Exercise details:
Where the string "have" shows up in a line of the records, copy that line.

Dataset records:
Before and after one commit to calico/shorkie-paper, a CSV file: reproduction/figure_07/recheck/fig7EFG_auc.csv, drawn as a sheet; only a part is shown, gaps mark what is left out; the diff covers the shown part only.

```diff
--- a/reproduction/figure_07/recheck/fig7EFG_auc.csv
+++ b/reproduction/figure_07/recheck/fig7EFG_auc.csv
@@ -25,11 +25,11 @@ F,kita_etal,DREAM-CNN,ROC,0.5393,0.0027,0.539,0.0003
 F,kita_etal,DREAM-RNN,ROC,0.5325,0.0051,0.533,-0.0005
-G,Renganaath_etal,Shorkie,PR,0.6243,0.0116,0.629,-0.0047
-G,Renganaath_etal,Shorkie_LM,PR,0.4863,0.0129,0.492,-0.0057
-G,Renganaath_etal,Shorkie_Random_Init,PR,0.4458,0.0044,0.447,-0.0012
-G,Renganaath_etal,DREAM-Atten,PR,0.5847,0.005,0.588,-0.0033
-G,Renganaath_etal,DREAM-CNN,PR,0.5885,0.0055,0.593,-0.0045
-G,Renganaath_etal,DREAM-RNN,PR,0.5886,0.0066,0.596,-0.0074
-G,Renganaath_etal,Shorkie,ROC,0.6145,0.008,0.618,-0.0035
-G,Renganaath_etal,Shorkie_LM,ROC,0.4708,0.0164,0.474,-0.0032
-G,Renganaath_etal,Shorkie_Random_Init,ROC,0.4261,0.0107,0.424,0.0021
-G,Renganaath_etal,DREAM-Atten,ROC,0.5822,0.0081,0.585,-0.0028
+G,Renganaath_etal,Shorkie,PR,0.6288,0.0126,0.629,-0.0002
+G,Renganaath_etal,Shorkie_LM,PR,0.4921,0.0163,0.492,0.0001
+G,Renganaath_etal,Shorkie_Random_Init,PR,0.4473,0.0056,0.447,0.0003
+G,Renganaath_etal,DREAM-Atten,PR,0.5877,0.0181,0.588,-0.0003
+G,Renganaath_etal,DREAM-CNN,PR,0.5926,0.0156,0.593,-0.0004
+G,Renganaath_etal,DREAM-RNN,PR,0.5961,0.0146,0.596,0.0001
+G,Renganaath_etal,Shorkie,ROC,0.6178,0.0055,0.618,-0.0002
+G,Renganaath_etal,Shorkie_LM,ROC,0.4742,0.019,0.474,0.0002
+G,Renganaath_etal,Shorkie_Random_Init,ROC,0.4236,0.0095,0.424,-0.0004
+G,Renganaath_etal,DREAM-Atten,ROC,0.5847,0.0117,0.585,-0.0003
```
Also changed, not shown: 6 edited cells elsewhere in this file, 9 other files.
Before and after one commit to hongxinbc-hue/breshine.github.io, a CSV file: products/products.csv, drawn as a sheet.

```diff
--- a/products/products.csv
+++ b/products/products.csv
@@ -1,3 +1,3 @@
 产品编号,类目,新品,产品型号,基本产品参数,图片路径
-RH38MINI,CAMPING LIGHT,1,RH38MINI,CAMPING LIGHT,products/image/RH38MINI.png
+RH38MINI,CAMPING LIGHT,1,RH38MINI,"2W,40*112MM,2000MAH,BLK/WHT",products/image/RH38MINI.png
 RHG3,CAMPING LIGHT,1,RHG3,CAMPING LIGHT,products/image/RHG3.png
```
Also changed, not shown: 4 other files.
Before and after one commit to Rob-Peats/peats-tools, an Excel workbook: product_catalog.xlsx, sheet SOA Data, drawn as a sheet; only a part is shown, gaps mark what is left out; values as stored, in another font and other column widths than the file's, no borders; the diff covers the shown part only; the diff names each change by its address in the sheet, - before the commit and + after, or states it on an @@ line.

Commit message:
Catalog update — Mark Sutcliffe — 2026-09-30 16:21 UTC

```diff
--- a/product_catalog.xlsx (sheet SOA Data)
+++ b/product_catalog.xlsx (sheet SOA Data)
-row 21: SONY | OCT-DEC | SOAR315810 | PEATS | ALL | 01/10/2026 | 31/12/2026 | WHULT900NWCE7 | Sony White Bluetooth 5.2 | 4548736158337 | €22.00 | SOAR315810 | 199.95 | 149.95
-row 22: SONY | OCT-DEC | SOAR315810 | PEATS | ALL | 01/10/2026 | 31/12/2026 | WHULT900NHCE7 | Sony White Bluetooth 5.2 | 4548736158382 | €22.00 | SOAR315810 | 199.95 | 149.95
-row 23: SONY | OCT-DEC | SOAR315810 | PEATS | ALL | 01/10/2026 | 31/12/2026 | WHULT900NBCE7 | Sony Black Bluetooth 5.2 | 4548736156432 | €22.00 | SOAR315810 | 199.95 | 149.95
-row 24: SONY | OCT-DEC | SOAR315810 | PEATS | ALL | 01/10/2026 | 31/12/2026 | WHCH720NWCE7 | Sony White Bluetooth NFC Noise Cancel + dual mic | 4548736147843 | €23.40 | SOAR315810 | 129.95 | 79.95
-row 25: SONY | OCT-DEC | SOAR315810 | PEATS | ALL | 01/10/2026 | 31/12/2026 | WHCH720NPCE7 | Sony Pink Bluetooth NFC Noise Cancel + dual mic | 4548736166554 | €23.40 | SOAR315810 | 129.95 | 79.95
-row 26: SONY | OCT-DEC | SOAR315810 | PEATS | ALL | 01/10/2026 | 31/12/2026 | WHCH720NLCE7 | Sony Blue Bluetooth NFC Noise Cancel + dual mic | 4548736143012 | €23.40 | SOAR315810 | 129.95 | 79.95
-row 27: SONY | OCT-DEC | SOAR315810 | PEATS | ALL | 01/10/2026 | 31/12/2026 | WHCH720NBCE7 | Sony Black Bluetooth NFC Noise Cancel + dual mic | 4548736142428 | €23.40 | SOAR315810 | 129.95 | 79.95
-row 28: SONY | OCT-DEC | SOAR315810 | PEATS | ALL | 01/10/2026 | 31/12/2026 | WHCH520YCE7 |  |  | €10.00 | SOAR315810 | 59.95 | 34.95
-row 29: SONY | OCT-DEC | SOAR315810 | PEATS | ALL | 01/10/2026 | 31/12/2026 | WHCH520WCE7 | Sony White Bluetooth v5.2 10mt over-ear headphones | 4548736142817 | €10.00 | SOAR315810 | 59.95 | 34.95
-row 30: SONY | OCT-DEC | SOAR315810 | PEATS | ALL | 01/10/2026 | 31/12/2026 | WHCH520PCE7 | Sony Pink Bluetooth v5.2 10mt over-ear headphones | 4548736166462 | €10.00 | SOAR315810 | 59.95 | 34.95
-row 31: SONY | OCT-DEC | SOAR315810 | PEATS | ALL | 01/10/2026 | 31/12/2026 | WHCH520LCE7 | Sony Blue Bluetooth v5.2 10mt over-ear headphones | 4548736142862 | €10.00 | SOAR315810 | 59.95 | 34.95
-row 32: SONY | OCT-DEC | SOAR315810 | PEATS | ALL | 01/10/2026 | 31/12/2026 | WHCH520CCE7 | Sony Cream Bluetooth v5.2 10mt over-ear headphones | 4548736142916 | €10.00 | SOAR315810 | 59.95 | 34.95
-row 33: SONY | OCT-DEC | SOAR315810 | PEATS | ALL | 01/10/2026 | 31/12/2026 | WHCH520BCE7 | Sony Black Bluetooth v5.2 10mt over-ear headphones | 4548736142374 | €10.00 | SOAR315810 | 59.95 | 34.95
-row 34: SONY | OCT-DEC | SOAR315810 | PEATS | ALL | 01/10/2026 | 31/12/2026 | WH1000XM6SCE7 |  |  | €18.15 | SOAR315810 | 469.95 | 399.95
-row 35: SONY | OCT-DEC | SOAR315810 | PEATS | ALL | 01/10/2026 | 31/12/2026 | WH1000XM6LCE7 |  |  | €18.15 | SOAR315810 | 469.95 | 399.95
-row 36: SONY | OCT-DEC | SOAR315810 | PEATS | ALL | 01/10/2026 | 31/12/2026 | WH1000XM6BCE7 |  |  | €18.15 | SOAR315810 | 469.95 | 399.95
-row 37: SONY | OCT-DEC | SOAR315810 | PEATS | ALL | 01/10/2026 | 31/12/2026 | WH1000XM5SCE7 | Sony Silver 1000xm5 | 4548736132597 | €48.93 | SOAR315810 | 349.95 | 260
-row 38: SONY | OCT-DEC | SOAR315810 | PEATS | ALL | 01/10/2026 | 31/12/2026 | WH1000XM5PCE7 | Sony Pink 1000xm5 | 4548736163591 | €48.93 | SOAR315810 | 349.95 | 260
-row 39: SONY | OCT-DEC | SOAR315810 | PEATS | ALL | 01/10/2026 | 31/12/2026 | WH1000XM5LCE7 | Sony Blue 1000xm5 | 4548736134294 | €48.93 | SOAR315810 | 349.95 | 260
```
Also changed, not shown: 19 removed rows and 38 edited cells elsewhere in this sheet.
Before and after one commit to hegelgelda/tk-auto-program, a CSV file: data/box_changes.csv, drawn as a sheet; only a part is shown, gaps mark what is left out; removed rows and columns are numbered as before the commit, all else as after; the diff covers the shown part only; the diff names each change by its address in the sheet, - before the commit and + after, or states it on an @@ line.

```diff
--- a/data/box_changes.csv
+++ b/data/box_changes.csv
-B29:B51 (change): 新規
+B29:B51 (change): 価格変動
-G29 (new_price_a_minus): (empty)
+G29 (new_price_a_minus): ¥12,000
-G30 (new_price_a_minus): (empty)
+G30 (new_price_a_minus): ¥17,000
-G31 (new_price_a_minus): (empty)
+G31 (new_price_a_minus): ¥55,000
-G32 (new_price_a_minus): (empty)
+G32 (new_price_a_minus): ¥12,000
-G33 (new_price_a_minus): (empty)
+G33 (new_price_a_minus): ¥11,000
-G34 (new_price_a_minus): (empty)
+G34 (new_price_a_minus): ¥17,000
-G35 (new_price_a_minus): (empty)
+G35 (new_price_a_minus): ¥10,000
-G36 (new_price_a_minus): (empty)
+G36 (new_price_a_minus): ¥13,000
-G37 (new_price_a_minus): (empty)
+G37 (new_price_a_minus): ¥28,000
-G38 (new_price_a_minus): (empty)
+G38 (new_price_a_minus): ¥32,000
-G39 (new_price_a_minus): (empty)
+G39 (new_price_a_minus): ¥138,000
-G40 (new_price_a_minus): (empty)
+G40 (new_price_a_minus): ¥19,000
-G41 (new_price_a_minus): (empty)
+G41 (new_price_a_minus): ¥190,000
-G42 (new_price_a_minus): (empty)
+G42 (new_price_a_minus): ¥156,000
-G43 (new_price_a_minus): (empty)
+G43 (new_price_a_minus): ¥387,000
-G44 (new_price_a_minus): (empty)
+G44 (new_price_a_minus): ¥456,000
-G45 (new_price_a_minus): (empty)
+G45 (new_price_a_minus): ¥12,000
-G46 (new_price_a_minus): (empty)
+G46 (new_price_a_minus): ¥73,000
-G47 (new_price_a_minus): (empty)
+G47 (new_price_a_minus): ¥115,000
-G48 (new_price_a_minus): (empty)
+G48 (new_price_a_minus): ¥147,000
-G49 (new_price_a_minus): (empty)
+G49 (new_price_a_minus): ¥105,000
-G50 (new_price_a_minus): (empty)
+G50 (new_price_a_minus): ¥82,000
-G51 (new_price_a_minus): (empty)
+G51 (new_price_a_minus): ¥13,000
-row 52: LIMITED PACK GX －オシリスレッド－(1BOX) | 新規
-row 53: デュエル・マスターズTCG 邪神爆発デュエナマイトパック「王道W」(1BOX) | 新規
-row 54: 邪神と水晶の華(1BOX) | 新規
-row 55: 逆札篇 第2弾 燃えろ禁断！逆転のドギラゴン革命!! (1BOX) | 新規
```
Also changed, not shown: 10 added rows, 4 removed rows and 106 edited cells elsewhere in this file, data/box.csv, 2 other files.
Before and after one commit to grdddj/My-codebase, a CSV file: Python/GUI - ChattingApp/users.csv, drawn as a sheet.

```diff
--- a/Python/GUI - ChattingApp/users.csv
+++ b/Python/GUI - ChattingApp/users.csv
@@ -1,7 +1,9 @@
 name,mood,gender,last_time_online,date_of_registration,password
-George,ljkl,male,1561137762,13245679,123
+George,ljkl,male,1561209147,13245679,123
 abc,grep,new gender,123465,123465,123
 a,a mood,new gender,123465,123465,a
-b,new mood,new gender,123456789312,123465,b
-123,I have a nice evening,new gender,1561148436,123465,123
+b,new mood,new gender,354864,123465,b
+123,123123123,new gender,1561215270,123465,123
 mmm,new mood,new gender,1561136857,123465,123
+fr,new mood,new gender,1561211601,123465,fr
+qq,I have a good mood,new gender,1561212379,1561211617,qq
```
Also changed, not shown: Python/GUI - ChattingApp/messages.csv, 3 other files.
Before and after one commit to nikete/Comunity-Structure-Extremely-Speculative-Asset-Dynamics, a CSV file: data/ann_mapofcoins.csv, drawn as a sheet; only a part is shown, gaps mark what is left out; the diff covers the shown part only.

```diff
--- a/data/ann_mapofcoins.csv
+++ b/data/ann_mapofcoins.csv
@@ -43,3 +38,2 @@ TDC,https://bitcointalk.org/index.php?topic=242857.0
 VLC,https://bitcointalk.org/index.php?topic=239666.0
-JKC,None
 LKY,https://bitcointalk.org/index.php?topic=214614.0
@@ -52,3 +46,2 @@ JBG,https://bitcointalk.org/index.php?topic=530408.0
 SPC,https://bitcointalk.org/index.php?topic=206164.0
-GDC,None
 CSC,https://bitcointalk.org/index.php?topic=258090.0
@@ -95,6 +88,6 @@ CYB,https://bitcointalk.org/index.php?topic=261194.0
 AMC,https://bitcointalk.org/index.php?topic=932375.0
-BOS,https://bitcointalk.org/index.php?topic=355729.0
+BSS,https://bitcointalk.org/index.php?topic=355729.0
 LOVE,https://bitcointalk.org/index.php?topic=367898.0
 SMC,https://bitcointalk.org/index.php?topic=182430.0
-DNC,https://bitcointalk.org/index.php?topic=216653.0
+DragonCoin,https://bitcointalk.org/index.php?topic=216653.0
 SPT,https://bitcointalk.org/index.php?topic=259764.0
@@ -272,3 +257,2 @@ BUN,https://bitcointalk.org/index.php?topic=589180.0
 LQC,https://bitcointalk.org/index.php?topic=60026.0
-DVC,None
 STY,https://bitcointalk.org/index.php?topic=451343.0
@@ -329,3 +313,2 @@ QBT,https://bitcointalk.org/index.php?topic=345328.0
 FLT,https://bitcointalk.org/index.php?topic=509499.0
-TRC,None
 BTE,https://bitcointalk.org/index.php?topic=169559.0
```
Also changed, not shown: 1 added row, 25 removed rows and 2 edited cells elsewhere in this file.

Solution to this task:
-123,I have a nice evening,new gender,1561148436,123465,123
+qq,I have a good mood,new gender,1561212379,1561211617,qq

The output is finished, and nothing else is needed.